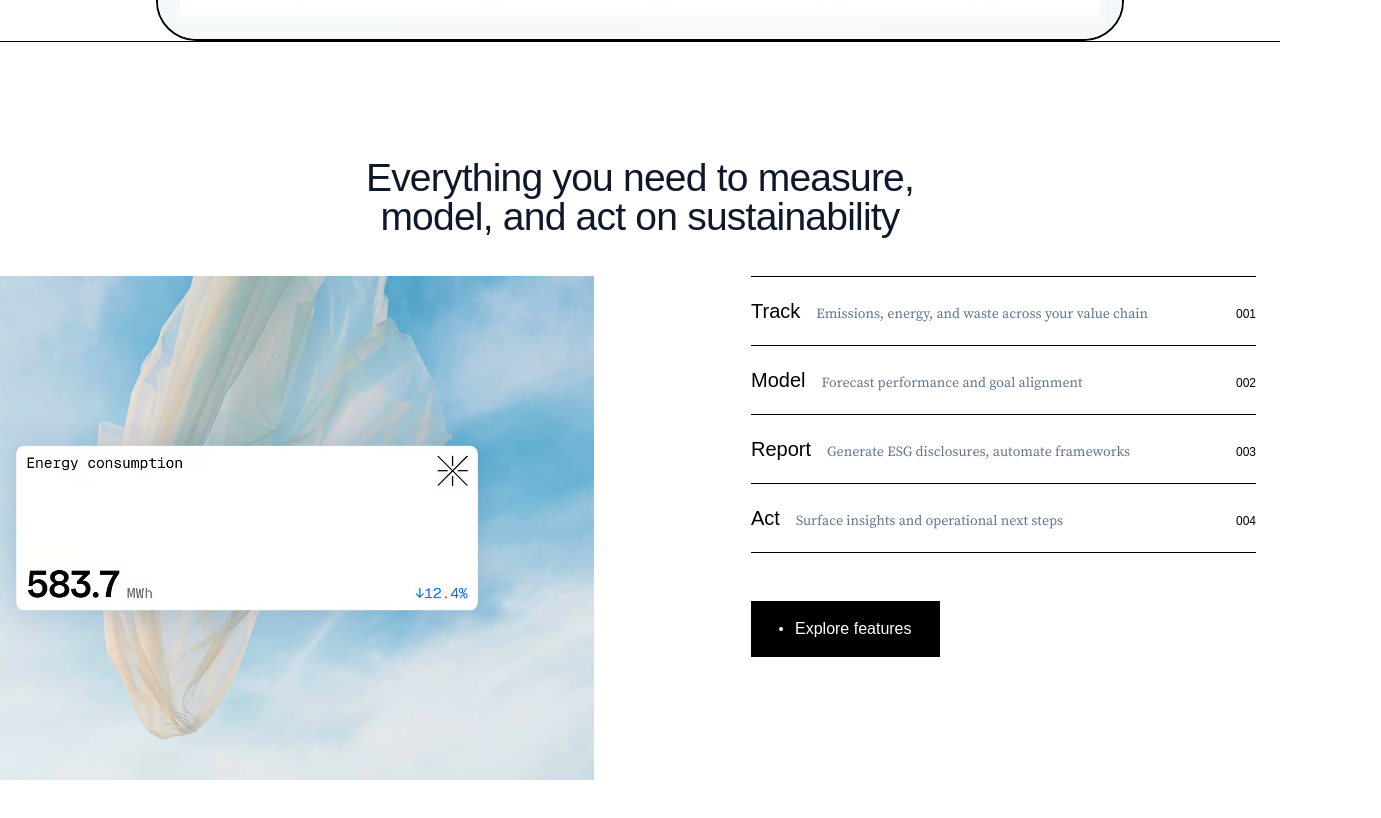
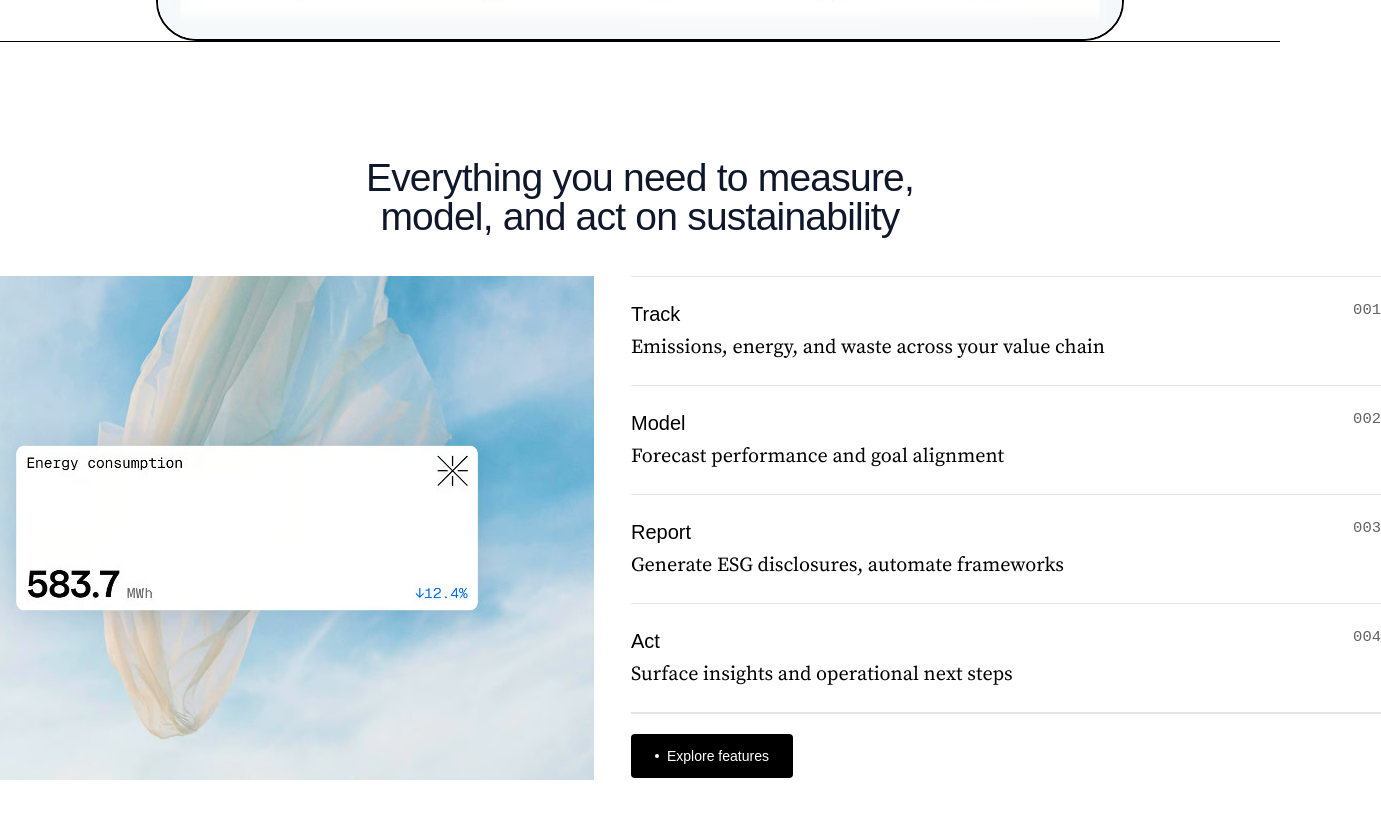
Before and after one commit to SyedMaazz/aetherfield-site, a React (Vite) app: page / in a window 1280 px wide. Shown: the part 1056-1874 px from the top of the page, 1381 px wide, since content can reach past the window. Built offline with nearby package versions, Linux system fonts and the light colour scheme; a web font is replaced by a local one.

Commit message:
features section done

```diff
--- a/src/components/Features.jsx
+++ b/src/components/Features.jsx
@@ -53,31 +53,36 @@ const Features = () => {
           </div>
 
           {/* RIGHT COLUMN: The List */}
-          <div className="w-full">
-            <div className="mb-12">
+          <div className="w-[750px] -ml-30">
+            <div className="mb-5">
               {steps.map((step, index) => (
-                <div key={index} className="border-t border-black py-5">
-                  <div className="grid grid-cols-[auto_1fr_auto] items-baseline gap-4">
-                    <h3 className="text-xl font-nav font-medium text-black whitespace-nowrap">
+                <div key={index} className="border-t-[0.01px] border-black/10 py-5.5">
+                  {/* Container for Heading and ID */}
+                  <div className="flex justify-between items-start">
+                    <h3 className="text-[20px] font-nav font-medium text-black">
                       {step.title}
                     </h3>
-                    <p className="text-slate-500 font-serif text-sm truncate">
-                      {step.desc}
-                    </p>
-                    <span className="text-xs font-nav font-medium text-black tabular-nums">
+                    <span
+                      className="text-[15.5px] font-medium text-[#636262] tabular-nums"
+                      style={{ fontFamily: '"Geist Mono", monospace' }}
+                    >
                       {step.id}
                     </span>
                   </div>
+
+                  <p className="text-black font-serif text-[20px] mt-1 max-w-md whitespace-nowrap">
+                    {step.desc}
+                  </p>
                 </div>
               ))}
-              <div className="border-t border-black w-full"></div>
+              <div className="border-[0.01px] border-black/10 w-full"></div>
             </div>
 
-            {/* Button */}
-            <button className="px-7 py-4 bg-black text-white text-1xl font-normal flex items-center gap-3 cursor-pointer">
-              <span className="w-1 h-1 bg-white rounded-full"></span>
-              Explore features
-            </button>
+           {/* Match Hero Section Buttons: px-6, py-3, text-sm, rounded-sm */}
+<button className="px-6 py-3 bg-black text-white text-sm font-medium rounded-sm flex items-center gap-2 cursor-pointer">
+  <span className="w-1 h-1 bg-white rounded-full"></span>
+  Explore features
+</button>
           </div>
         </div>
       </div>
--- a/tailwind.config.js
+++ b/tailwind.config.js
@@ -7,12 +7,10 @@ export default {
   theme: {
     extend: {
       fontFamily: {
-        // For the Logo (Screenshot shows system-ui)
         logo: ['system-ui', 'sans-serif'],
-        // For the Nav Links (Screenshot shows Radio Canada Big)
         nav: ["'Radio Canada Big'", 'sans-serif'],
-        // For the Main Heading (Based on previous visuals)
         serif: ['"Source Serif 4"', 'Georgia', 'serif'],
+        'geist': ['"Geist Mono"', 'monospace'],
       },
     },
   },
```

To do. All that is needed is how many lines of the listing hold the word "serif", stated as one number.

Task solution. 5